It’s an old Washington story.
Powerful politician says things he thinks will never become public.
What he says becomes public.
Public gets upset.
Politician says he’s sorry.
Big debate follows.
Harry Reid isn’t talkative. But the Senate majority leader chatted freely with the two disarmingly charming book authors who came to his office at the Capitol shortly after the 2008 election.
They — and their tape recorder — were soaking in his reminiscences about the wild campaign that had turned a backbencher in his caucus into president of the United States.
Reid wasn’t on guard — perhaps because he’d been told by his staff that the meeting would be “off the record,” according to a person with knowledge of the exchange.

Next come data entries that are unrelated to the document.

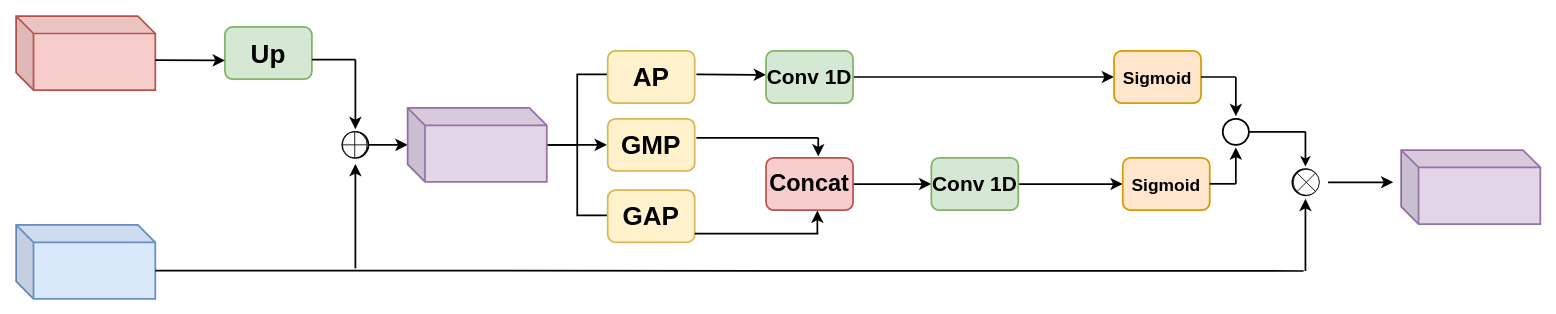
Before: 未命名绘图.drawio in Yingda-Yu/Spartina-Earth, a draw.io diagram. Source tidied: cells renumbered, new cells numbered last; positions are measured from the earlier drawing's top-left corner, leaving out a move shared by most shapes. Both pictures are drawn from the tidied source at 87%, with x=0, y=0 at pixel (16, 16).
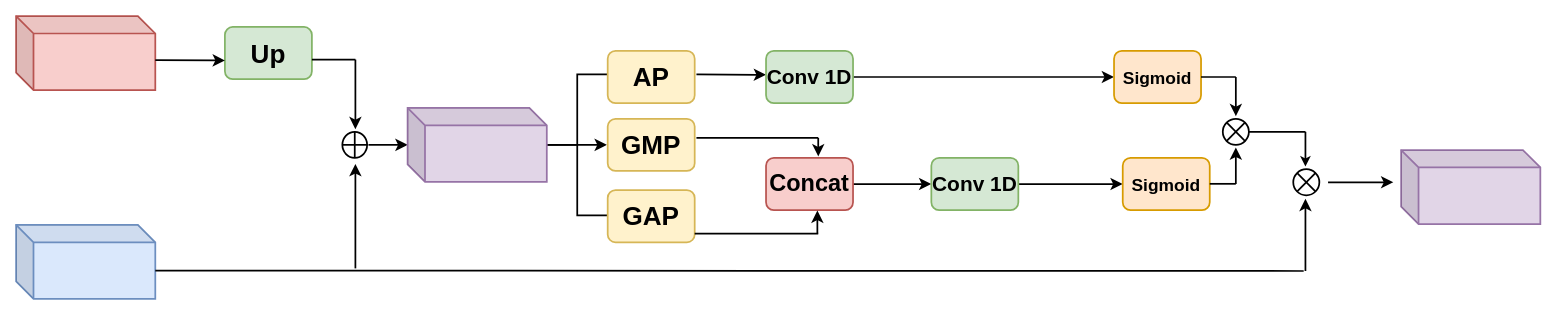
After the change.

The change refers to these unchanged cells:
```xml
<mxCell id="41" style="shape=cube;whiteSpace=wrap;html=1;boundedLbl=1;backgroundOutline=1;darkOpacity=0.05;darkOpacity2=0.1;strokeWidth=2;fillColor=#e1d5e7;strokeColor=#9673a6;" parent="1" vertex="1">
  <mxGeometry x="450" y="105.5" width="160" height="85" as="geometry" />
</mxCell>
```

The edit, as a diff of the source:
```diff
@@
-    <mxCell id="2" style="verticalLabelPosition=bottom;verticalAlign=top;html=1;shape=mxgraph.flowchart.or;" parent="1" vertex="1">
+    <mxCell id="2" style="verticalLabelPosition=bottom;verticalAlign=top;html=1;shape=mxgraph.flowchart.or;strokeWidth=2;" parent="1" vertex="1">
       <mxGeometry x="1387" y="118" width="30" height="30" as="geometry" />
     </mxCell>
@@
-    <mxCell id="11" style="edgeStyle=none;curved=1;rounded=0;jettySize=auto;html=1;fontSize=12;startSize=8;endSize=8;strokeWidth=2;" parent="1" edge="1" source="13" target="41">
-      <mxGeometry relative="1" as="geometry" />
+    <mxCell id="11" style="edgeStyle=none;curved=1;rounded=0;jettySize=auto;html=1;fontSize=12;startSize=8;endSize=8;strokeWidth=2;" parent="1" edge="1" target="41">
+      <mxGeometry relative="1" as="geometry">
+        <mxPoint x="405" y="148" as="sourcePoint" />
+      </mxGeometry>
     </mxCell>
@@
-    <mxCell id="13" style="ellipse;whiteSpace=wrap;html=1;strokeWidth=2;" parent="1" vertex="1">
-      <mxGeometry x="375" y="133" width="30" height="30" as="geometry" />
-    </mxCell>
@@
-    <mxCell id="34" style="ellipse;whiteSpace=wrap;html=1;strokeWidth=2;" parent="1" vertex="1">
-      <mxGeometry x="1467" y="176" width="30" height="30" as="geometry" />
-    </mxCell>
-    <mxCell id="35" style="endArrow=none;html=1;rounded=0;fontSize=12;startSize=8;endSize=8;curved=1;exitX=1;exitY=0.5;exitDx=0;exitDy=0;strokeWidth=2;" parent="1" edge="1" source="36">
+    <mxCell id="35" style="endArrow=none;html=1;rounded=0;fontSize=12;startSize=8;endSize=8;curved=1;exitX=1;exitY=0.5;exitDx=0;exitDy=0;strokeWidth=2;" parent="1" edge="1">
       <mxGeometry relative="1" as="geometry">
+        <mxPoint x="1417" y="133" as="sourcePoint" />
         <mxPoint x="1482" y="133" as="targetPoint" />
       </mxGeometry>
     </mxCell>
-    <mxCell id="36" style="ellipse;whiteSpace=wrap;html=1;strokeWidth=2;" parent="1" vertex="1">
-      <mxGeometry x="1387" y="118" width="30" height="30" as="geometry" />
-    </mxCell>
@@
-    <mxCell id="43" style="verticalLabelPosition=bottom;verticalAlign=top;html=1;shape=mxgraph.flowchart.summing_function;" parent="1" vertex="1">
+    <mxCell id="43" style="verticalLabelPosition=bottom;verticalAlign=top;html=1;shape=mxgraph.flowchart.summing_function;strokeWidth=2;" parent="1" vertex="1">
       <mxGeometry x="375" y="133" width="28.5" height="30" as="geometry" />
     </mxCell>
-    <mxCell id="44" style="verticalLabelPosition=bottom;verticalAlign=top;html=1;shape=mxgraph.flowchart.or;" parent="1" vertex="1">
+    <mxCell id="44" style="verticalLabelPosition=bottom;verticalAlign=top;html=1;shape=mxgraph.flowchart.or;strokeWidth=2;" parent="1" vertex="1">
       <mxGeometry x="1468" y="176" width="30" height="30" as="geometry" />
     </mxCell>
```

Although Reid is a master of the Senate’s mysterious inside game, he’s often botched the outside game because of what one colleague calls a “penchant for saying things without a filter.”
But Jim Manley, Reid’s senior communications adviser, wasn’t too worried as he and his boss sat down with John Heilemann of New York Magazine and Mark Halperin of Time magazine — two veteran reporters who were working on what their publisher had billed as “a sweeping, novelistic, and ultimately definitive portrait” of the 2008 race.
Like virtually every Washington political insider, Manley had a long and warm relationship with Halperin, the longtime political director for ABC News who once set conventional wisdom in Washington with “The Note.”